Directed by: George Tillman Jr.
Premise: Based on the novel by Nicholas Sparks. A metropolitan art student (Britt Robertson) begins a romance with a bull rider (Scott Eastwood) despite their careers pulling them in opposite directions. At the same time they meet an elderly widower (Alan Alda) and learn the story of his marriage through an archive of love letters.
What Works: Nicholas Sparks’ novels have been the source of a lot of movies. Some have been better than others but with The Best of Me and Safe Haven the Sparks formula hit the skids. The Longest Ride is yet another film adapted from a Nicholas Sparks novel but this one does enough that is new or different to distinguish it from the author’s other titles and it ought to appeal to a broader audience while retaining the core formula sought by Sparks’ diehard fans. Romantic movies succeed or fail depending on the likability of the couple; the audience has to want to see them get together. The Longest Ride has two couples and they are both successful at that. In the present, a cowboy played by Scott Eastwood meets a college student played by Britt Robertson and the two of them begin an unlikely romance complicated by their diverging careers. In the past is a relationship between a shopkeeper played by Jack Huston and an art savvy immigrant played by Oona Chaplin. The crosscutting of the two narratives works sufficiently well; the stories parallel each other but not to a hammy or contrived degree. Both Eastwood and Robertson and Huston and Chaplin have an appealing rapport with each other and the filmmakers indulge some of the Nicholas Sparks touchstones (passionate kissing in the rain, etc.) without it feeling too cliché. The women of The Longest Ride also have a little more backbone and possess more intellectual and emotional sophistication than the characters of other Sparks films. It’s also worth mentioning that The Longest Ride is a little better made than the average Nicholas Sparks adaptation. The country settings and young bodies are sensuously photographed and the rodeo sequences are particularly well done with some dramatic lighting and effective use of slow motion.

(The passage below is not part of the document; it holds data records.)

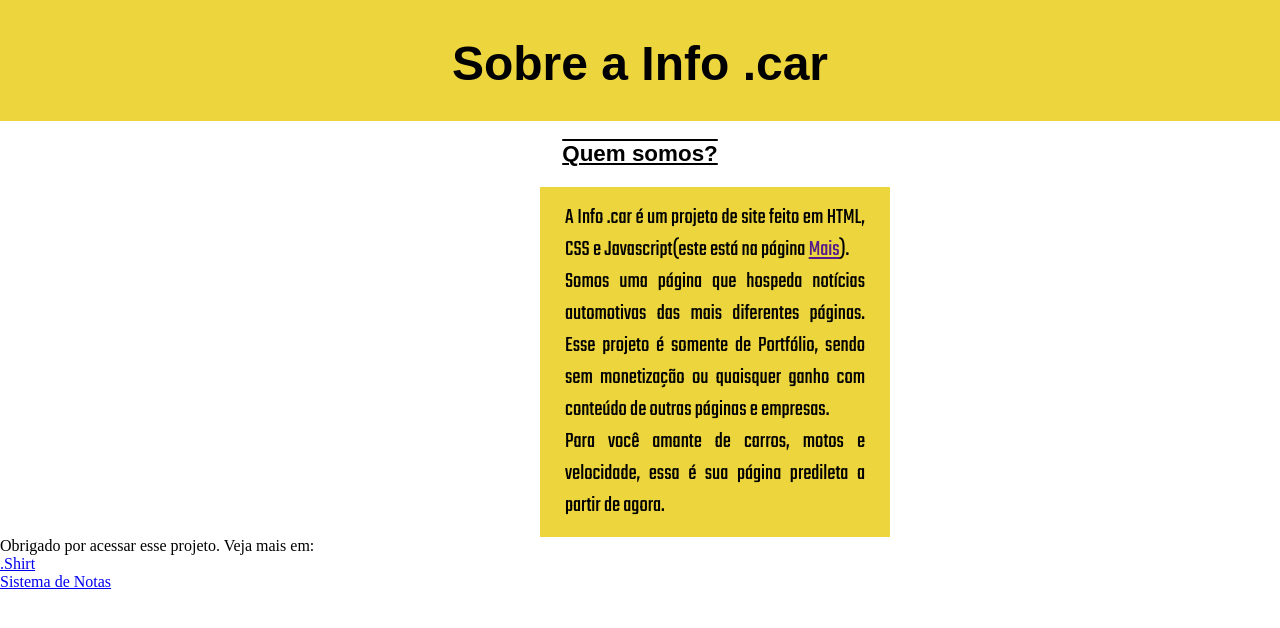
Repository: Leonngc/projeto-info.car
Page: sobre.html
An editor plug-in stored every save of this project. The page is shown before and after a run of saves, followed by the edit.
The browser window is 1280 px wide. The pictures show the whole page.
Some web fonts or font styles are not loaded; a fallback is used.

Above is the page before, as saved 2022-11-05 15:35:35.

After the next 2 saves:
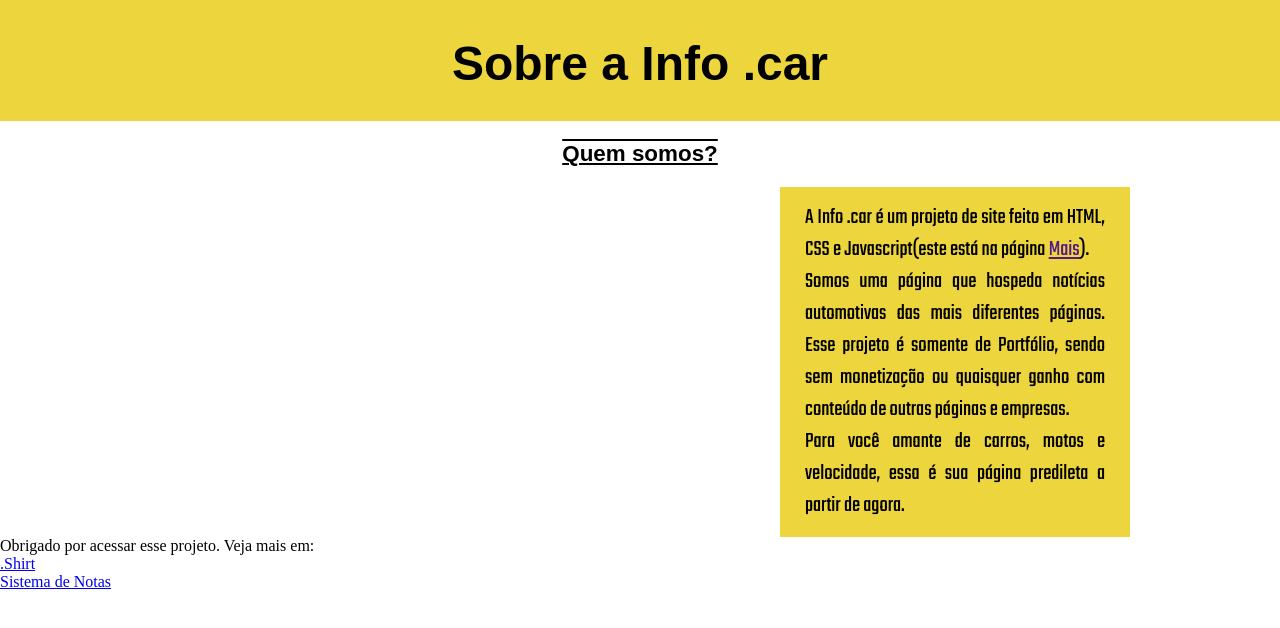
The 2 saves are shown as one change because they came seconds apart.
The last was saved 2 min 6 s later.
--- a/sobre.css
+++ b/sobre.css
@@ -45,7 +45,7 @@ article > p{
    text-align: justify;
    margin: auto;
    margin-right: 400px;
-   margin-left: 400px;
+   margin-left: 50vw;
    min-width: 300px;
    min-height: 300px;
    padding: 15px 25px;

What Doesn’t: There is no getting around the fact that The Longest Ride is a Nicholas Sparks adaptation and one of the consistent faults of Sparks’ stories is that he confuses being a jerk with being emotionally vulnerable. In The Longest Ride that flaw manifests itself in the bull rider played by Scott Eastwood. The problems aren’t the fault of the actor; Eastwood does a fine job with the role. Rather, it’s the choices that the character makes that are problematic. This is most apparent in a critical scene in which the cowboy visits an art gallery where his girlfriend is overseeing a show. As a blue collar laborer with no education or eye for art, he does not get what people see in modern paintings. That’s fair enough, but he insults the work in front of his girlfriend’s boss and he demeans the thing that she is most passionate about. In this moment he comes across as an ignorant hick instead of a sensitive good ole boy. He’s also a bit of an ass about his job. Eastwood’s character is a bull rider and if he keeps riding it will kill him but he’s determined to do it anyway regardless of the advice of his doctors and his girlfriend. That, on top of his antics at the gallery, make him a stupid and selfish person and it soils the viewer’s desire to see him get together with his love interest. The conclusion of The Longest Ride is its weakest point. The story is built on either this city girl or her country boy giving up their dreams in order to live happily ever after. This gets resolved through a stupid deus ex machina resolution that cops out of the issue and gives everyone what they want with no sacrifices.
Bottom Line: Despite its problems, The Longest Ride is one of the better Nicholas Sparks adaptations to come along in a while. The film will satisfy its core audience and it manages to be sufficiently engaging enough to win over general audiences.
Episode: #538 (April 19, 2015)